## ABOUT THIS EXERCISE
Using the listing below, give the number of lines in which the string "tablero" appears, and nothing else.

****

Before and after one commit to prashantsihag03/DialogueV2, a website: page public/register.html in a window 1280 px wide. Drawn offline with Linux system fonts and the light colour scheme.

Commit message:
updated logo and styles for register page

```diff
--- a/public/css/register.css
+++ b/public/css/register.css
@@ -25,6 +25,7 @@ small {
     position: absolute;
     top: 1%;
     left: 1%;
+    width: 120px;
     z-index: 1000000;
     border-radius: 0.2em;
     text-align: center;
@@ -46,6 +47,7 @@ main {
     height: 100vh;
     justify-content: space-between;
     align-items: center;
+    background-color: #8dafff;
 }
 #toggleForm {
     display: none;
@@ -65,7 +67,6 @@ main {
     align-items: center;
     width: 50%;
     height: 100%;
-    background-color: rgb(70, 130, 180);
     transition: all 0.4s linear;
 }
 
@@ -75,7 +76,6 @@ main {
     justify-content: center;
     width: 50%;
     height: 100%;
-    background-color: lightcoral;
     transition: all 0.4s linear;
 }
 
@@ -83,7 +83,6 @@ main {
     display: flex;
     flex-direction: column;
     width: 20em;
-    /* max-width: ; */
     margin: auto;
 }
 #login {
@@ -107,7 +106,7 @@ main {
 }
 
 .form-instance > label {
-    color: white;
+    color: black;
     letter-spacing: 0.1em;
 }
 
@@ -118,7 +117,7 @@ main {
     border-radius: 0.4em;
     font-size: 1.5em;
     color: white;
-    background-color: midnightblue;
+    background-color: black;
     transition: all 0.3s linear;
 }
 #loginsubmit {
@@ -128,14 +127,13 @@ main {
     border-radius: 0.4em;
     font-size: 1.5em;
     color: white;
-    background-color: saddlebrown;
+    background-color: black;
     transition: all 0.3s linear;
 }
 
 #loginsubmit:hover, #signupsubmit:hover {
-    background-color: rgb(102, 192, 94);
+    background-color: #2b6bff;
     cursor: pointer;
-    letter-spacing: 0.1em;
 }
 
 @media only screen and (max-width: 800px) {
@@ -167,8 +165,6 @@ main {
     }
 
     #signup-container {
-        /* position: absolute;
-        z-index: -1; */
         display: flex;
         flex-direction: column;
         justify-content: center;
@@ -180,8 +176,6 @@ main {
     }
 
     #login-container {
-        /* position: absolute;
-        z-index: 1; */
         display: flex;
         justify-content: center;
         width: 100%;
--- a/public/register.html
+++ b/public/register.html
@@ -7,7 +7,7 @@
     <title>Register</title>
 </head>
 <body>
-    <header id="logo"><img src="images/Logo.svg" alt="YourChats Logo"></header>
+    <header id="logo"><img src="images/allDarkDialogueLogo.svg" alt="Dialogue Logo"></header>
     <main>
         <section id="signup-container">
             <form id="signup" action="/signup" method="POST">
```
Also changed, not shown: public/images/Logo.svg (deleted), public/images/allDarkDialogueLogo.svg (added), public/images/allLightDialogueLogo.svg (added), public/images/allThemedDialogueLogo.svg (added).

****

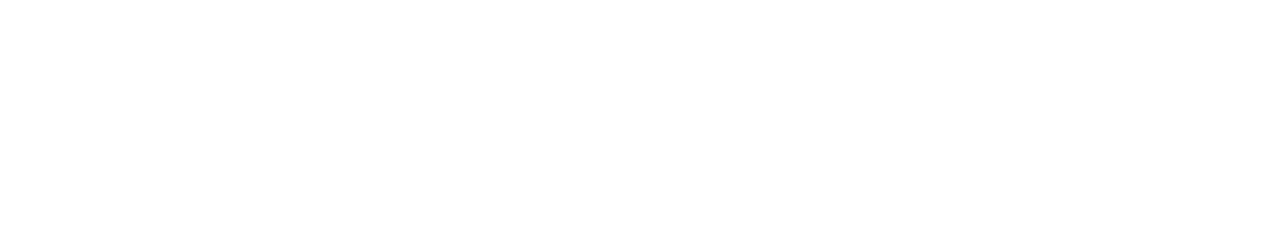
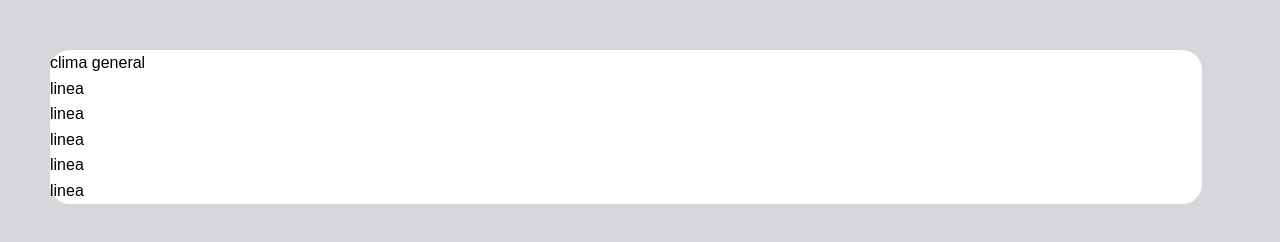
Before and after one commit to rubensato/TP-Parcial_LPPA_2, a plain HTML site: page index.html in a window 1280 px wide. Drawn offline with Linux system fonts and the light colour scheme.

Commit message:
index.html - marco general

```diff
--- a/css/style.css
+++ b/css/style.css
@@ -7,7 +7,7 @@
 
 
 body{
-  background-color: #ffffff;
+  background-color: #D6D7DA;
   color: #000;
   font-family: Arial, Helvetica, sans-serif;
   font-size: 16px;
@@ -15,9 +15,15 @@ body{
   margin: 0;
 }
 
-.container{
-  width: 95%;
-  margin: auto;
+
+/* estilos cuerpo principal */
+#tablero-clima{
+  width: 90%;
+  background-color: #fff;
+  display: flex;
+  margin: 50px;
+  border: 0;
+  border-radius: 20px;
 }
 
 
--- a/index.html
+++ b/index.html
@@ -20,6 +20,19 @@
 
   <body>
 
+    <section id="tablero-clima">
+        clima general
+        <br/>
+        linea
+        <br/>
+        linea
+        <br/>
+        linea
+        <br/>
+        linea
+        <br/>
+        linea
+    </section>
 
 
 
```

****

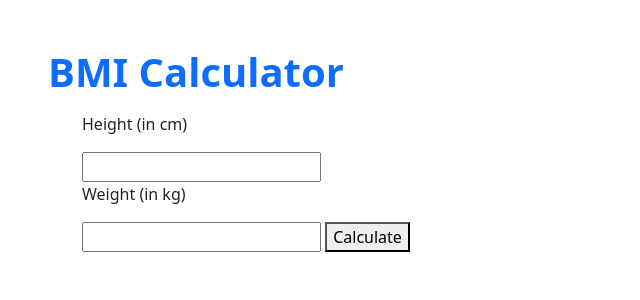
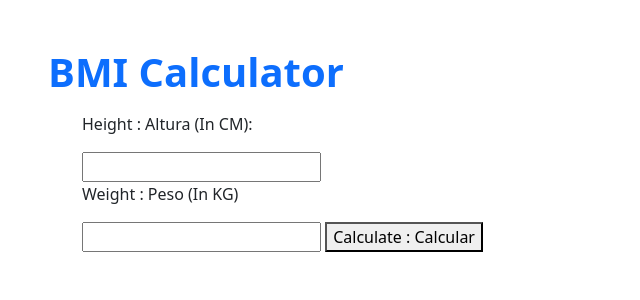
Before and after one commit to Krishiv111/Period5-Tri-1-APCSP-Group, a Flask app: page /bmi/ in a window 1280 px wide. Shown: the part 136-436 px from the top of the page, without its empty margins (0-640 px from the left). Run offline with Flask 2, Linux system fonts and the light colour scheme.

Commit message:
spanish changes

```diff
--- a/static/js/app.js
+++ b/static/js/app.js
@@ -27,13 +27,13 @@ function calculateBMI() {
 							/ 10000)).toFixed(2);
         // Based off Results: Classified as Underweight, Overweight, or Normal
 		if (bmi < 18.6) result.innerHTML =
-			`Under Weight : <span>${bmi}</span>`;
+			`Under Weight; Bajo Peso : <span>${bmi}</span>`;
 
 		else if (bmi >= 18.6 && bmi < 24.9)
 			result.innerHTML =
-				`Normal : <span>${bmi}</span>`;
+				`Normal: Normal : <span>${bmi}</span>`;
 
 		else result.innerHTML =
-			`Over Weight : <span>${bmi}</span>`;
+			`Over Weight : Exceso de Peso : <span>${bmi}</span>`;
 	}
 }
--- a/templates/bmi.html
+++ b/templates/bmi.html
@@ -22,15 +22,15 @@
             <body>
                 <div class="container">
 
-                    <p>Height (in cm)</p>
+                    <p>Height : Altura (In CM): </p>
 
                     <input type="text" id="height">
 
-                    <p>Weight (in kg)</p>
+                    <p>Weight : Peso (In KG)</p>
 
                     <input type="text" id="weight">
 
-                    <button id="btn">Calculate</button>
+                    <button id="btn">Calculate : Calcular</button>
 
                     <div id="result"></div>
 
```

****

## OUTPUT OF THE TASK
2